Matt Lauer, Bruce Township resident and owner of Solvaris, said the end game has always been a 200-foot tower to provide the widest range of coverage. However, he said after 16 months of working with the township, he had one last offer to propose.
Previously, the township and Lauer agreed to his providing two Wi-Fi hotspots in exchange for the removal of co-location fees from the agreement. The fees were listed at $400 a month for Internet co-locators and $1,000 a month for cellular or cable services.
Lauer is proposing the elimination of the hotspots, a set fee of $150 for any future co-locators and reducing the rent escalator from 5 percent to 2.5 percent.
"This township should not be in the business of making a profit, especially off the back of a local business who is simply trying to do something good for this community," he said.
He suggested a special meeting be held so the township could discuss the matter prior to the end of the month.
"If you decide not to accept the proposal that I've offered, I will cut my losses," he said. "I will keep the tower at 175 feet and provide Internet coverage to a very limited amount of residents, cost permitting."
He said this would go against the township's master plan for providing services, but added it is not up to him to make sure the plan is followed, but the township.
"It'll be your legacy, not mine," he said. "You will discourage all future investment in this township, and give potential buyers a reason not to settle in Bruce due to the lack of affordable Internet options."
Conversely, he said if the offer is accepted, the township would bring the matter to an end and obtain the goal of providing high-speed Internet services.
Supervisor Richard Cory said he met with Lauer and discussed the offer on July 10, and has asked the township's attorney to try and move away from the current agreement.
Cory said the next step in the process will be to have the attorneys from each side meet to hammer out an agreement that works for both parties.

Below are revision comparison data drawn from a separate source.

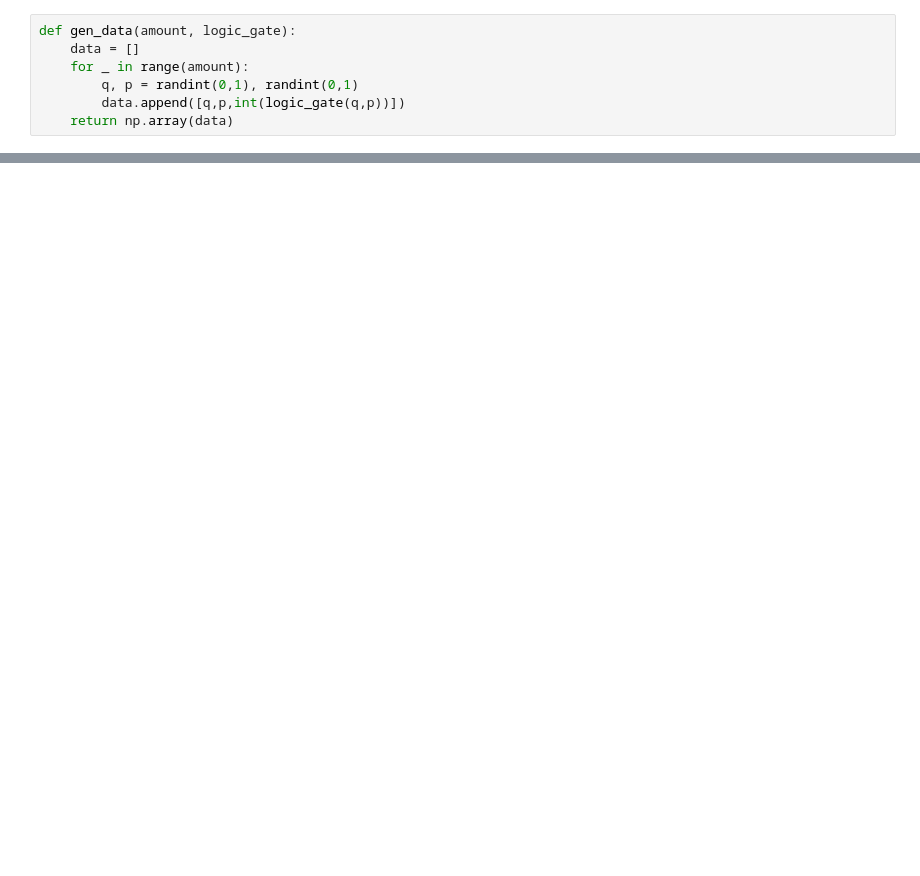
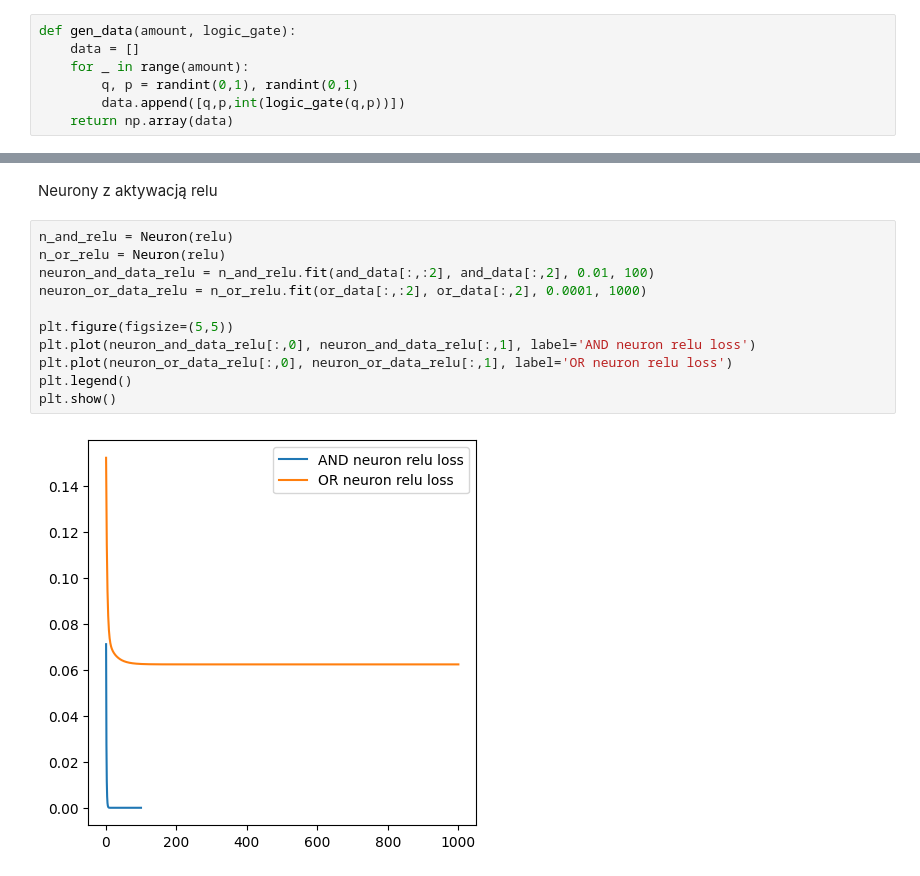
Before and after one commit to bjpietrzak/deep_learning, a Jupyter notebook: neurony.ipynb, the cells around one changed output, grey strips where cells are left out. Saved outputs shown, nothing was run; the diff lists cells and outputs as text; blank space fills up the shorter version.

```diff
--- a/neurony.ipynb
+++ b/neurony.ipynb
@@ -102,0 +108,15 @@ neuron_or_data_tanh = n_or_tanh.fit(or_data[:,:2], or_data[:,2], 0.0001, 100)
+# %% [markdown]
+Neurony z aktywacją relu
+# %%
+n_and_relu = Neuron(relu)
+n_or_relu = Neuron(relu)
+neuron_and_data_relu = n_and_relu.fit(and_data[:,:2], and_data[:,2], 0.01, 100)
+neuron_or_data_relu = n_or_relu.fit(or_data[:,:2], or_data[:,2], 0.0001, 1000)
+
+plt.figure(figsize=(5,5))
+plt.plot(neuron_and_data_relu[:,0], neuron_and_data_relu[:,1], label='AND neuron relu loss')
+plt.plot(neuron_or_data_relu[:,0], neuron_or_data_relu[:,1], label='OR neuron relu loss')
+plt.legend()
+plt.show()
+# %% [output]
+[figure, added]
```
Also changed, not shown: parts of 39 cells of this notebook.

"(Lauer) is trying to make a business decision and we're trying to do what's best for the township," he said after the meeting. "I think we're close."
Clerk Susan Brockmann said the proposal from Solvaris was news to her, but the township has to consider its attorney's decisions on the matter.
"We signed the lease, he didn't sign the one that we all agreed on," she said after the meeting.
Treasurer Deborah Obrecht disagreed with charging Solvaris large fees, saying the idea is to make Internet services as affordable as possible.
"My opinion is the more you charge it's going to be passed onto the residents," she said.
Obrecht has worked on bringing Internet to the township since 2004. In October 2011, a contract with Air Advantage became null and void, which Obrecht attributed to the township asking for more money for the company to install equipment.
"If this was so lucrative, why, in all of these years, have we not had people knocking on our door to try and provide this service," she said.
Officials said AT&T has an easement on township property for DSL services that has no fees associated to it. Obrecht said according to legal counsel the township could've charged AT&T.
Residents spoke against the township's actions regarding the lease agreement. Trese Servitto-Smith said she believes the township's open-ended co-location fees are "just short of extortion."
"This board seems to be demanding a portion of what Solvaris charges for the potential co-location fees if Solvaris wants the height increased," she said.
Michelle Schuchard said the township should only change the height in the lease agreement to 200 feet instead of including it with the co-location fees.
"To sit there and change the wording of it, I think, is a little underhanded," she said. "Enough is enough, we want our Internet."